Some reviews come with spoiler alerts, this one comes with a warning: reading M.J. Carter’s wonderful The Devil’s Feast will leave you both incredibly hungry and far too scared to eat. It may be the best diet book I have ever read.
The Devil’s Feast is the third outing for Victorian investigative duo Captain William Avery and his mentor/partner-in-crime James Blake but works perfectly as a stand-alone. In this iteration, set in a sharply-evoked London in 1842, the detectives are charged with uncovering the cause of a mysterious death at the capital’s newly established Reform Club. The backdrop to the story is a web of political intrigue which is echoed in the culinary rivalry centring on the Reform’s fabulous kitchens and their Head Chef, the flamboyant Alexis Soyer, a cooking genius described as “the Napoleon of food.”
Carter has clearly done meticulous research and her powers of description add wonderful layers of richness to the story. Recipes, including some very fantastical creations, are mouth-wateringly re-imagined. The kitchens themselves are presented as a wonderful clash between technological advancements, the magic that happens when great cooks meet great ingredients and the raw brutality of working in hot, pressured and dangerous conditions. The visceral depiction of Smithfield’s great meat market is nightmarish enough to make even the most committed carnivore queasy.

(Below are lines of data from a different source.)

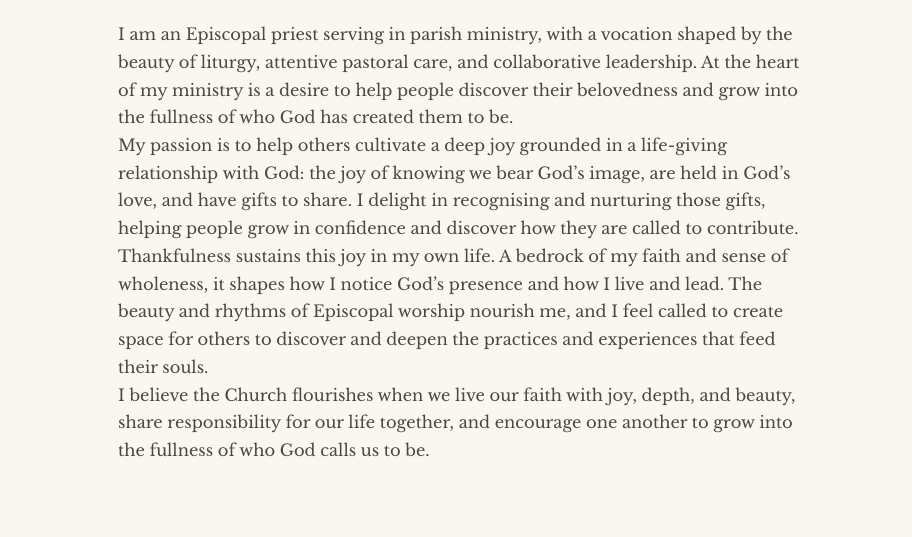
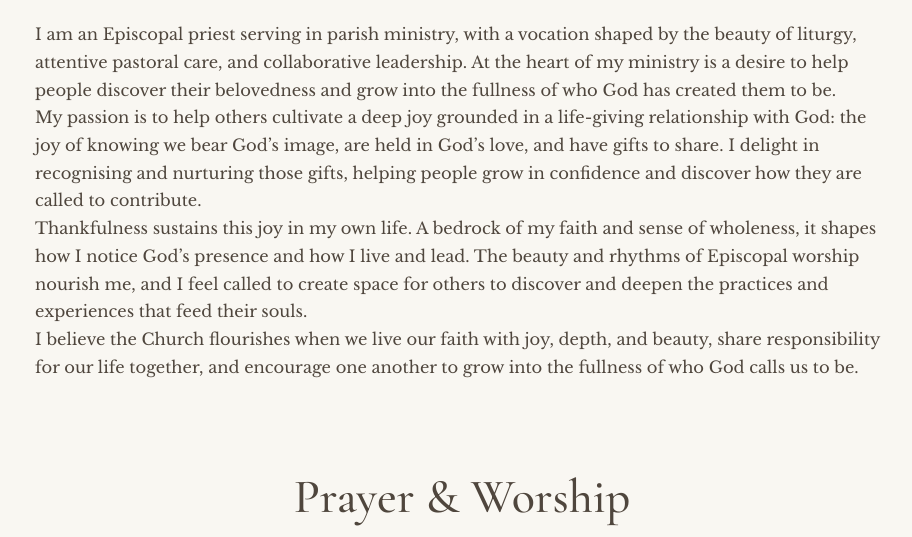
Before and after one commit to catconnolly-bit/website, a Jekyll site: the page built from index.md, in a window 1280 px wide. Shown: the part 510-1047 px from the top of the page, without its empty margins (178-1090 px from the left). Built offline with Jekyll 4.4.1, drawn with Linux system fonts in a browser that asks for light colours; grey boxes are pictures that could not be loaded.

Commit message:
Widen homepage welcome text and halve desktop side insets

```diff
--- a/assets/css/site.css
+++ b/assets/css/site.css
@@ -233,7 +233,8 @@
 }
 
 .home-copy__lead {
-  max-width: 43rem;
+  width: var(--shell);
+  max-width: 53.375rem;
   margin: 0 auto;
   font-size: 1.02rem;
 }
```
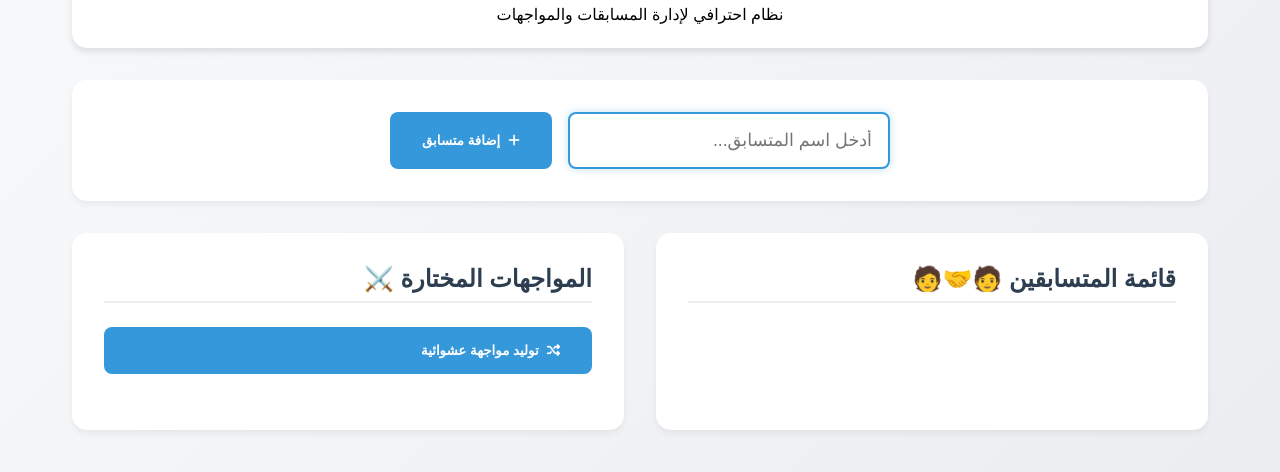
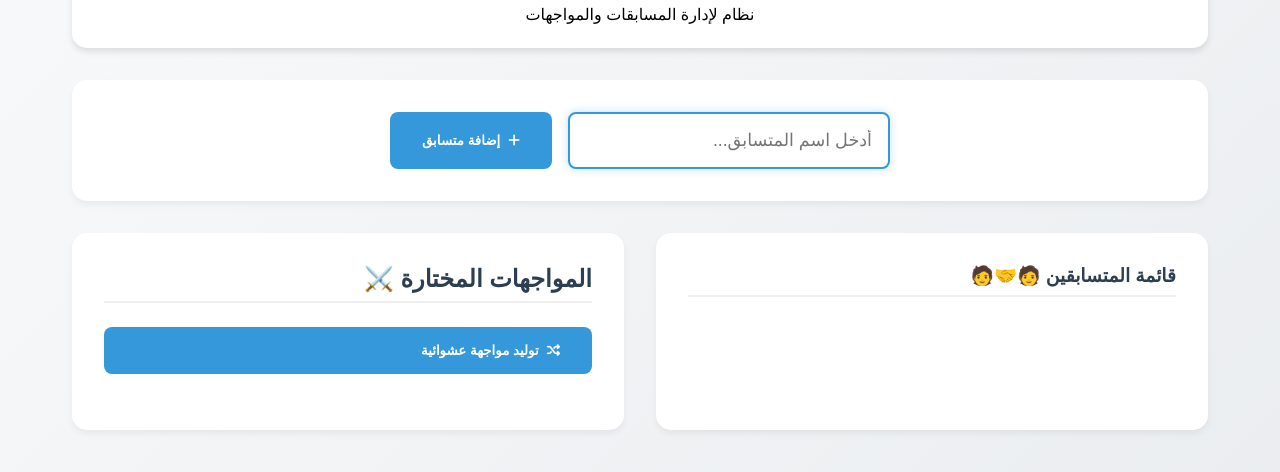
Before and after one commit to Mahmoudhamed24/Choose-random, a plain HTML site: page index.html in a window 1280 px wide. Shown: the part 106-578 px from the top of the page. Drawn offline with Linux system fonts and the light colour scheme.

Commit message:
Update index.html

```diff
--- a/index.html
+++ b/index.html
@@ -154,6 +154,12 @@
             padding-bottom: 0.5rem;
             border-bottom: 2px solid #eee;
         }
+        .card h3 {
+            color: var(--primary-color);
+            margin-bottom: 1.5rem;
+            padding-bottom: 0.5rem;
+            border-bottom: 2px solid #eee;
+        }
 
         .contestant-list {
             list-style: none;
@@ -199,7 +205,7 @@
     <div class="container">
         <header class="header">
             <h1>مواجهات عشوائية 🎯</h1>
-            <p>نظام احترافي لإدارة المسابقات والمواجهات</p>
+            <p>نظام لإدارة المسابقات والمواجهات</p>
         </header>
 
         <div class="input-section">
@@ -219,7 +225,7 @@
 
         <div class="lists-container">
             <div class="card">
-                <h2>قائمة المتسابقين 🧑🤝🧑</h2>
+                <h3>قائمة المتسابقين 🧑🤝🧑</h3>
                 <ul class="contestant-list" id="namesList"></ul>
             </div>
 
```
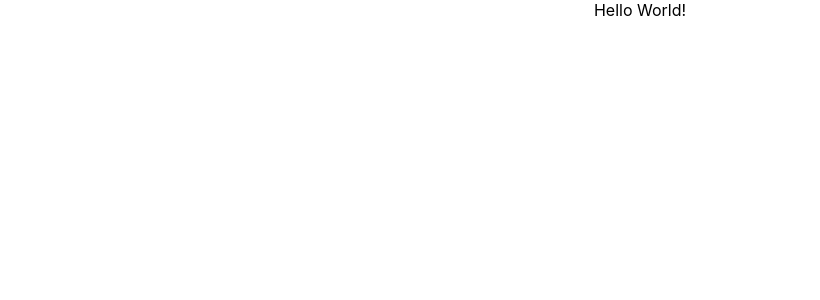
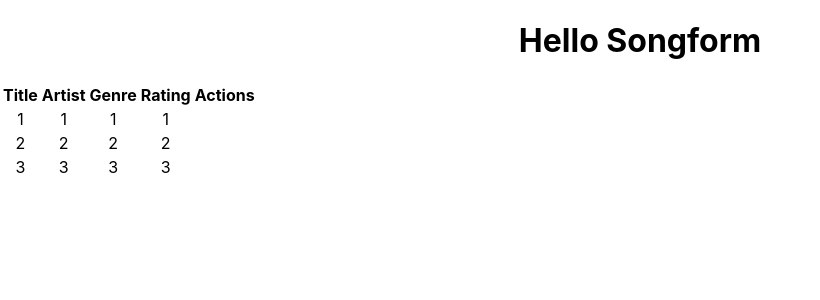
Before and after one commit to Calimir/react-testapp, a React (Create React App) app: page / in a window 1280 px wide. Shown: the top 300 px of the page, without its empty margins (0-820 px from the left). Built offline with nearby package versions, Linux system fonts and the light colour scheme.

Commit message:
Added songform, songlist and songlistrow

```diff
--- a/src/App.js
+++ b/src/App.js
@@ -1,9 +1,12 @@
 import './App.css';
+import Songform from './components/SongForm';
+import Songlist from './components/Songlist';
 
 function App() {
   return (
     <div className="App">
-          Hello World!
+          <Songform />
+          <Songlist />
     </div>
   );
 }
--- /dev/null
+++ b/src/components/SongForm.js
@@ -0,0 +1,9 @@
+function Songform() {
+    return (
+        <div>
+            <h1>Hello Songform</h1>
+        </div>
+    );
+}
+
+export default Songform;
--- /dev/null
+++ b/src/components/Songlist.js
@@ -0,0 +1,37 @@
+import React from 'react';
+import Database from '../database/Database.js';
+import Songlistrow from './Songlistrow.js';
+
+class Songlist extends React.Component {
+
+	constructor() {
+		super();
+
+		this.state = {
+			songs: Database
+		};
+	}
+
+	render() {
+		return (
+			<div>
+				<table>
+					<thead>
+						<tr>
+							<th>Title</th>
+							<th>Artist</th>
+							<th>Genre</th>
+							<th>Rating</th>
+							<th>Actions</th>
+						</tr>
+					</thead>
+					<tbody>
+						{this.state.songs.map(song => <Songlistrow key={song.id} song={song} /> )}
+					</tbody>
+				</table>
+			</div>
+		);
+	}
+}
+
+export default Songlist;
--- /dev/null
+++ b/src/components/Songlistrow.js
@@ -0,0 +1,26 @@
+import React from 'react';
+
+class Songlistrow extends React.Component {
+
+	constructor(props) {
+		super();
+
+		this.state = {
+			song: props.song
+		};
+	}
+
+	render() {
+		return (
+			<tr>
+				<td>{this.state.song.title}</td>
+				<td>{this.state.song.artist}</td>
+				<td>{this.state.song.genre}</td>
+				<td>{this.state.song.rating}</td>
+				<td></td>
+			</tr>
+		);
+	}
+}
+
+export default Songlistrow;
--- /dev/null
+++ b/src/database/Database.js
@@ -0,0 +1,25 @@
+const Database = [
+    {
+        id: 0,
+        title: "1",
+        artist: "1",
+        genre: "1",
+        rating: "1"
+    },
+    {
+        id: 1,
+        title: "2",
+        artist: "2",
+        genre: "2",
+        rating: "2"
+    },
+    {
+        id: 2,
+        title: "3",
+        artist: "3",
+        genre: "3",
+        rating: "3"
+    }];
+
+
+export default Database;
```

Great settings but it is the characters who are the icing on this particular cake. The pairing of Avery and Blake draws on an established tradition but works because neither has the complete ascendant on the other and both have a life beyond their investigating bond. There are some comedic moments to be had from Blake’s character and the situation he is placed in and Carter handles them with a nicely light touch. All the characters are well drawn but Carter herself has said that Soyer is a gift to a writer and he really is. She has described him in interviews as part Heston Blumenthal, part Jamie Oliver (surely a Dr Frankenstein creation if ever there was one) and one of the earliest celebrity chefs. Although food history is a bit of a passion of mine, I confess I did not know him beyond his name – I feel I may have been introduced to a new obsession! Soyer’s life clearly gave Carter interesting facts to work with and she has spun those into a complex character full of vanities, genius and wild ambitions who engenders loyalty and hatred in equal measure.
The subject matter, kitchen wars, feels very modern; the novel itself feels Dickensian, a great achievement. Plots involving poison; a cast of characters who bring their own personalities but also highlight the barriers between social groups; an interesting twist which allows the reader to be pulled out of the rarefied grandeur and snobbery of a gentleman’s club and into the realities of the grinding poverty and fear of disgrace colouring much of Victorian life. The Devil’s Feast is one of those novels you’ll open and then not be able to put down – I thoroughly recommend it. Just be really careful who makes you that cup of tea to go with it.
The Devil’s Feast is out on 27th October 2016.
Catherine Hokin is a Glasgow-based author with a degree in History from Manchester University. Her debut novel, Blood and Roses, was published in 2016. She regularly blogs as Heroine Chic, casting a historical, and often hysterical, eye over women in history and popular culture.